The Fifth Child may not have been the best choice for my first reading of speculative-fictioneer-in-disguise and Nobel laureate Doris Lessing.
The story of an old-fashioned couple living against the grain of their times (the swinging 60s and early 70s) by buying an enormous Victorian house and planning to have as many children as possible, The Fifth Child is told in an abstract third person omniscient narrative style in which the modern rule of "show, don't tell" is not so much broken as completely ignored. There are very few actual scenes and little dialogue; everything is skimmed through, summarized, at least until the birth of the titular child, the monstrous Ben.
Ben is a hard character to read for most of this very short novel, in that one is constantly trying to read between the lines and diagnose him. Is he somewhere along the autism spectrum? Is he genetically damaged somehow? Finally the narrative reveals that he's meant as some kind of genetic throwback, a chance freak with mostly Neanderthal or other early hominid traits, powerfully built, powerfully hungry, full of rage and incomprehension and inability to cope with the mid-century world of extreme suburban London and an out-of-step large family in their grand hotel of a house.
At any rate, his arrival upsets everything. Before he's even reached his terrible twos he's a puppy and kitty killer and David and Harriet's extended family, heretofore known to gather en masse and at length at the big house for holidays, start drifting away even before the nuclear family itself starts breaking down.
As it explores this theme of extreme alienation from one's offspring, The Fifth Child thus felt, after I had so recently subjected myself to, been awed by, and weirdly enjoyed The Flame Alphabet, a lesser companion volume to that book. I'm not sure if that means Ben Marcus is a better writer than Lessing, since I've only read one book from each writer, but if pressed, at this point I would have to rank Marcus much higher in my esteem.

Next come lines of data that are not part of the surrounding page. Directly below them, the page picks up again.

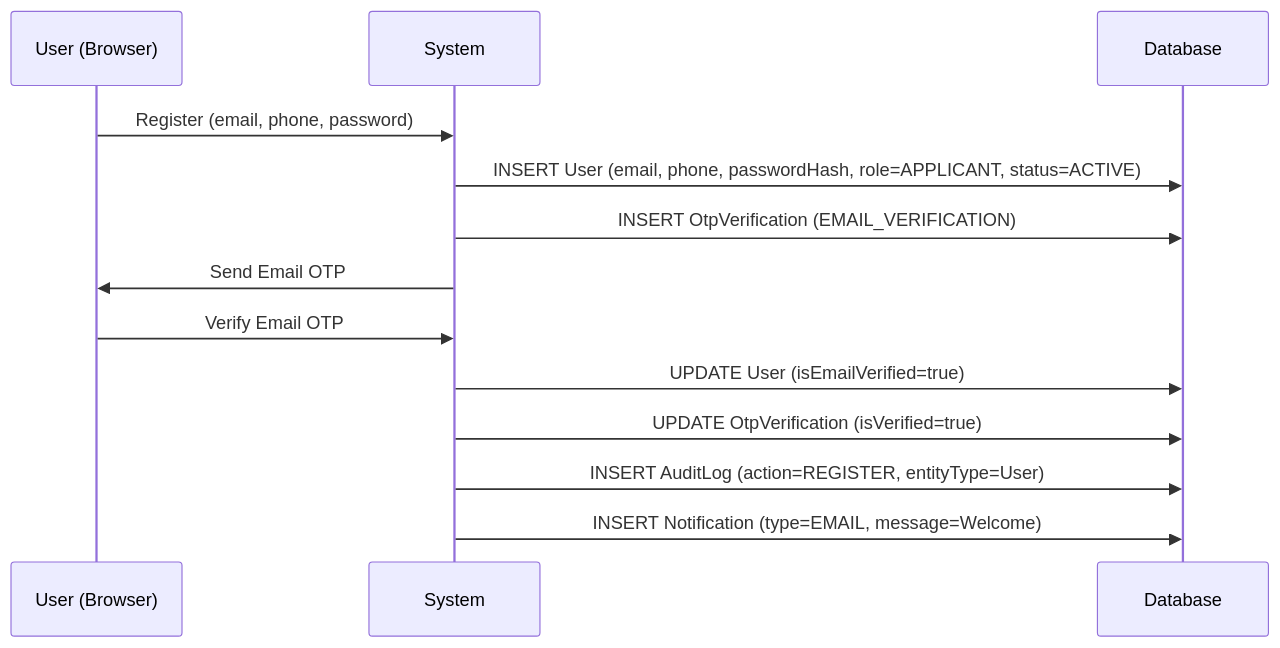
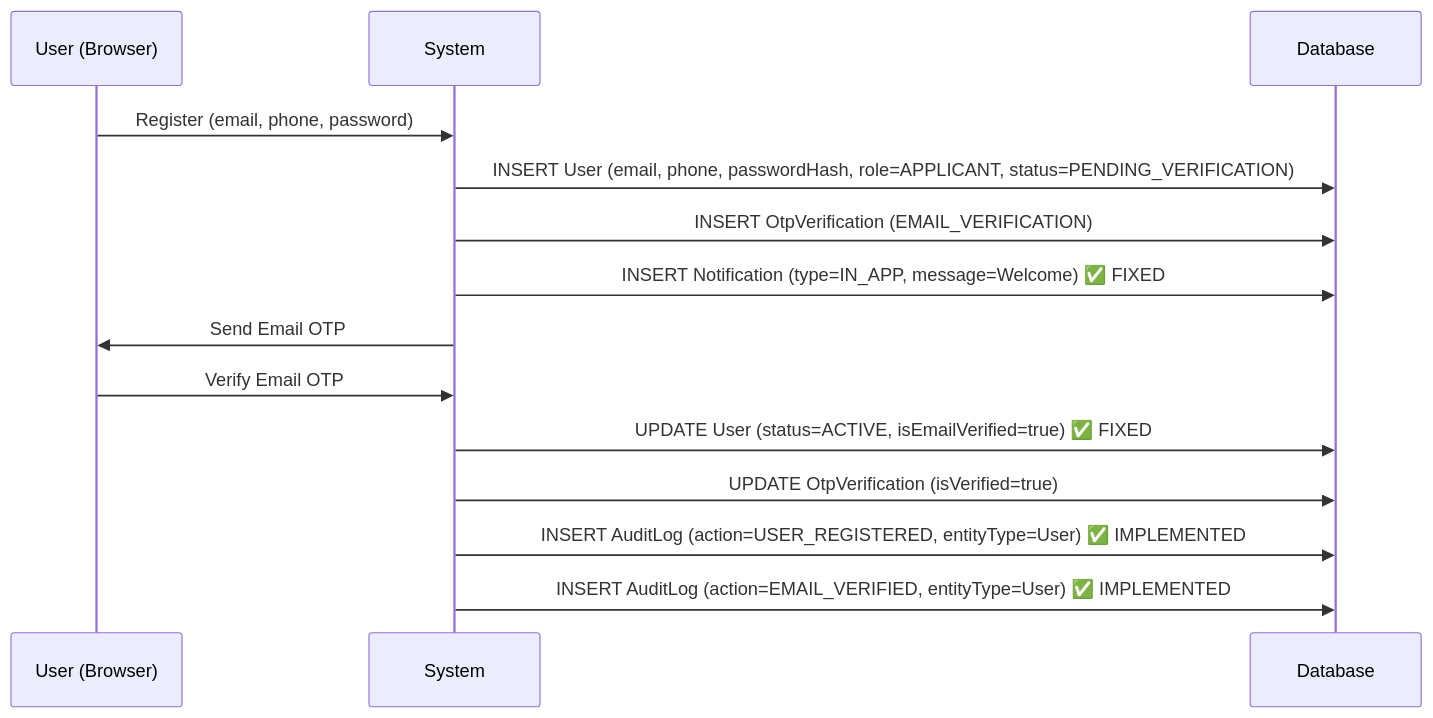
The first of 7 diagrams in COMPLETE_DATA_FLOW_ANALYSIS.md (AshishDabhi1539/Loan_Screening_Project), drawn with Mermaid before and after one commit. The commit also changed other lines of this file and 29 other files, not shown here.

````diff
--- a/COMPLETE_DATA_FLOW_ANALYSIS.md
+++ b/COMPLETE_DATA_FLOW_ANALYSIS.md
@@ -11,16 +16,17 @@
 ```mermaid
 sequenceDiagram
     participant U as User (Browser)
     participant S as System
     participant DB as Database
     
     U->>S: Register (email, phone, password)
-    S->>DB: INSERT User (email, phone, passwordHash, role=APPLICANT, status=ACTIVE)
+    S->>DB: INSERT User (email, phone, passwordHash, role=APPLICANT, status=PENDING_VERIFICATION)
     S->>DB: INSERT OtpVerification (EMAIL_VERIFICATION)
+    S->>DB: INSERT Notification (type=IN_APP, message=Welcome) ✅ FIXED
     S->>U: Send Email OTP
     U->>S: Verify Email OTP
-    S->>DB: UPDATE User (isEmailVerified=true)
+    S->>DB: UPDATE User (status=ACTIVE, isEmailVerified=true) ✅ FIXED
     S->>DB: UPDATE OtpVerification (isVerified=true)
-    S->>DB: INSERT AuditLog (action=REGISTER, entityType=User)
-    S->>DB: INSERT Notification (type=EMAIL, message=Welcome)
+    S->>DB: INSERT AuditLog (action=USER_REGISTERED, entityType=User) ✅ IMPLEMENTED
+    S->>DB: INSERT AuditLog (action=EMAIL_VERIFIED, entityType=User) ✅ IMPLEMENTED
 ```
````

As I said, this novel felt more like an abstract for a much longer one, and thus was somewhat unsatisfying. Dramatic events are robbed of their power by being presented after the fact and second hand; conversations are summarized rather than shared; even internal states are alluded to more than explored. Perhaps I was simply in the mood for more of a big sprawling social novel like most people would have written; perhaps this compactness is Lessing's genius and I am simply not equipped to appreciate it. I don't have the answer right now. I'm going to give her another chance. Suggestions on what to read to actually appreciate her are welcome; I've never been disappointed by a Nobel laureate before, you guys. It feels weird.